Being black is bad for your health. And pervasive racism is the cause. That’s the conclusion of multiple public health studies over more than three decades. “We do know that health inequities at their very core are due to racism,” said Dr. Georges Benjamin, executive director of the American Public Health Association. “There’s no doubt about that.” More recently, research has shown that racial health disparities don’t just affect poor African Americans, but they also cross class lines, Benjamin said. “As a black man, my status, my suit and tie don’t protect me.”
The Zapatista Army of National Liberation (EZLN) published Saturday a statement to report the creation of new rebel and autonomous municipalities in different areas within the southwestern state of Chiapas in Mexico. The communiqué announced the foundation of Centers of Autonomous Resistance and Zapatista Rebellion, which will comprehend “caracoles” (autonomous organized Zapatista regions), “good” government councils, and autonomous municipalities.
As the Federal Communications Commission in the Trump era dismantles vital rules protecting net neutrality and users’ privacy, Americans need an internet provider that they can trust and is accountable to the public, not profits. Municipal governments can provide this by offering broadband service themselves and implementing the net neutrality and privacy protections that are no longer required of private companies by federal policies. The internet has become a crucial utility, yet unlike water and electricity, quality broadband service in the U.S. is far from universal. Twenty-four million Americans don’t have access to high-speed internet at home, either because it’s not available or too expensive.
The “Preston Model” is helping inspire a new conversation about the role of local government in catalyzing locally-driven economic revitalization and transforming patterns of ownership towards democratic alternatives. (We first featured a story about the Preston Model here in 2016.) Today, the work in Preston to redefine how—and for whom—local economic development works is at the forefront of the agenda for local Labour councillors in the UK —and front and center at the upcoming “Alternative Models of Ownership” conference in London on 2/10, featuring, among many others, The Democracy Collaborative’s Ted Howard. Major coverage for the model has recently appeared in The Guardian in the inaugural story in Aditya Chakrabortty’s new series “The Alternatives”...

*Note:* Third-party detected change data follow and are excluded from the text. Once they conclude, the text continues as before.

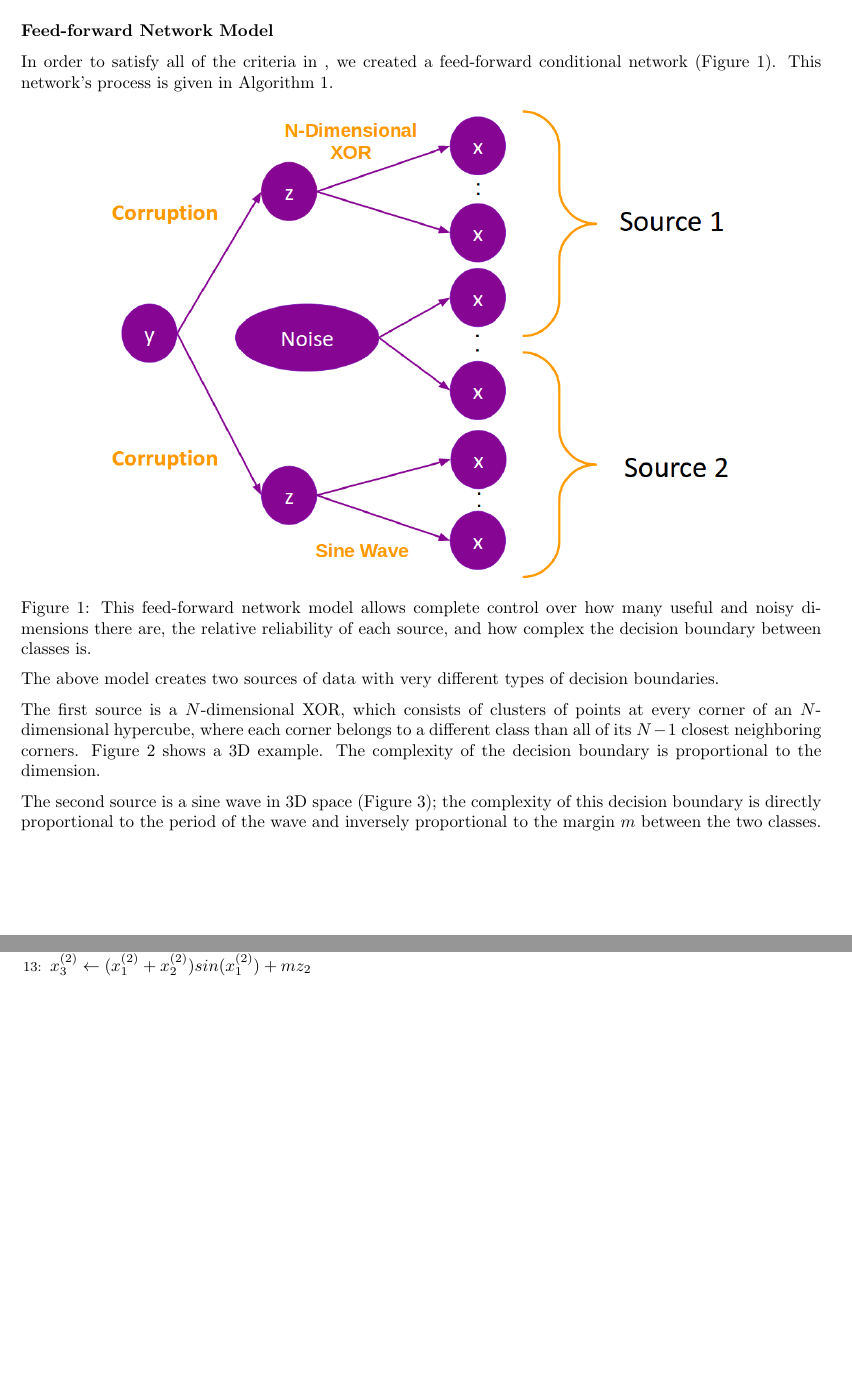
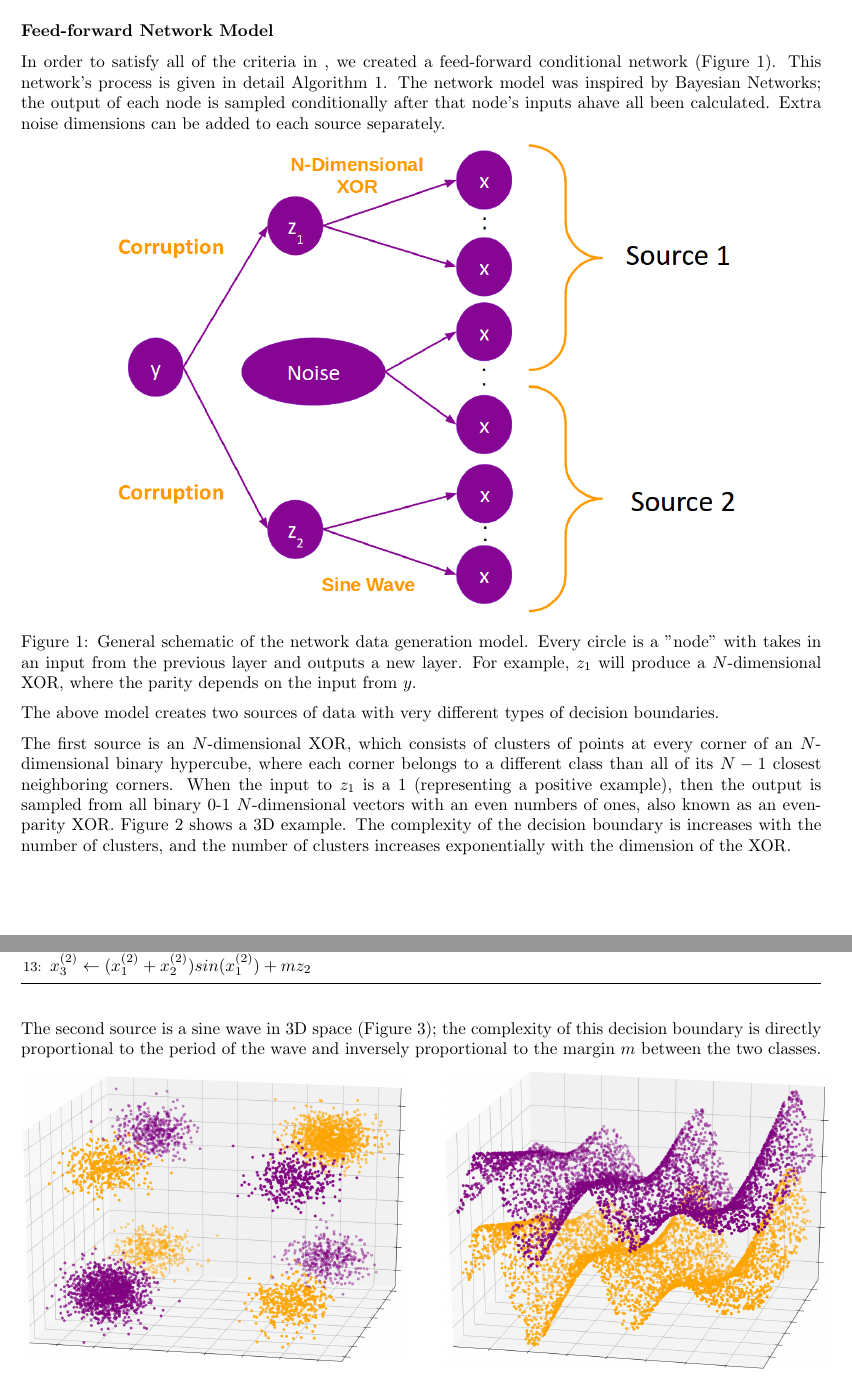
Before and after one commit to pjh5/MLSiml, a LaTeX document (report/writeup.tex): two parts of pages 3 and 4 of 15 before the commit and two parts of pages 3 and 4 of 16 after it, joined at a grey line, cut so that both start at the same text, the shorter picture padded with empty space. Compiled offline with pdfLaTeX.

Commit message:
Updating pdf

```diff
--- a/report/writeup.tex
+++ b/report/writeup.tex
@@ -194,16 +194,19 @@ This model has significant shortcomings
 \subsubsection*{Feed-forward Network Model}
 
 In order to satisfy all of the criteria in \ref{tab:criteria}, we created a
-feed-forward conditional network (Figure \ref{fig:network_model}).
-This network's process is given in Algorithm \ref{alg:network_model}.
+feed-forward conditional network (Figure \ref{fig:network_model}). This
+network's process is given in detail Algorithm \ref{alg:network_model}. The
+network model was inspired by Bayesian Networks; the output of each node is
+sampled conditionally after that node's inputs ahave all been calculated. Extra
+noise dimensions can be added to each source separately.
 
 \begin{minipage}{\textwidth}
     \centering
     \includegraphics[scale=0.4]{network_model.png}
-    \captionof{figure}{This feed-forward network model allows complete control
-        over how many useful and noisy dimensions there are, the relative
-        reliability of each source, and how complex the decision boundary
-        between classes is.}
+    \captionof{figure}{General schematic of the network data generation model.
+        Every circle is a "node" with takes in an input from the previous layer
+        and outputs a new layer. For example, $z_1$ will produce a
+        $N$-dimensional XOR, where the parity depends on the input from $y$.}
     \label{fig:network_model}
 \end{minipage}
 
@@ -246,11 +249,15 @@ This network's process is given in Algorithm \ref{alg:network_model}.
 The above model creates two sources of data with very different types of
 decision boundaries.
 
-The first source is a $N$-dimensional XOR, which consists of clusters of points
-at every corner of an $N$-dimensional hypercube, where each corner belongs to a
-different class than all of its $N-1$ closest neighboring corners. Figure
-\ref{fig:xor} shows a 3D example. The complexity of the decision boundary is
-proportional to the dimension.
+The first source is an $N$-dimensional XOR, which consists of clusters of
+points at every corner of an $N$-dimensional binary hypercube, where each
+corner belongs to a different class than all of its $N-1$ closest neighboring
+corners. When the input to $z_1$ is a 1 (representing a positive example), then
+the output is sampled from all binary 0-1 $N$-dimensional vectors with an even
+numbers of ones, also known as an even-parity XOR. Figure \ref{fig:xor} shows a
+3D example. The complexity of the decision boundary is increases with the
+number of clusters, and the number of clusters increases exponentially with the
+dimension of the XOR.
 
 The second source is a sine wave in 3D space (Figure \ref{fig:sine_wave}); the
 complexity of this decision boundary is directly proportional to the period of
```
Also changed, not shown: report/network_model.png, report/writeup.pdf.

By Jay Cassano for IB Times - When the Federal Communications Commission votes December 14 on Chairman Ajit Pai’s proposal to repeal “net neutrality,” the Obama-era rules that classified broadband providers as “common carriers,” regulation of the internet will likely be ceded to the Federal Trade Commission. With the vote approaching, a coalition of local governments and consumer protections groups sent a letter to the FCC Monday morning asking the commission to delay the vote until a crucial, obscure court case is resolved. Leading those governments is New York City, alongside a host of high profile consumer rights advocates. At issue is the case FTC vs AT&T Mobility , which could undermine the FTC’s regulatory authority. AT&T's unorthodox argument: that because part of its business is already regulated by the FCC as a common carrier, the FTC does not have jurisdiction because of what is known as the “common carrier exception.” That exception is normally read to apply to specific activities of businesses and not the entire business itself. Nonetheless, the U.S. Court of Appeals for the Ninth Circuit originally sided with AT&T. The decision was later vacated and is now being reviewed en banc by the entire court.
Councilmember Helen Rosenthal warned in a video interview on Monday that if President Barack Obama signs the Trans-Pacific Partnership it could very well jeopardize recent city laws that protect working people and the environment. Rosenthal led a rally on City Hall’s steps to protest the mammoth trade agreement being pursued by the United States and 11 other countries. She then held a hearing on a resolution she’s introduced to make New York City a "TPP-Free Zone." She acknowledged it’s just a symbolic gesture, but important nonetheless to introduce because the TPP could potentially lead to job losses and the rollback of key legislation.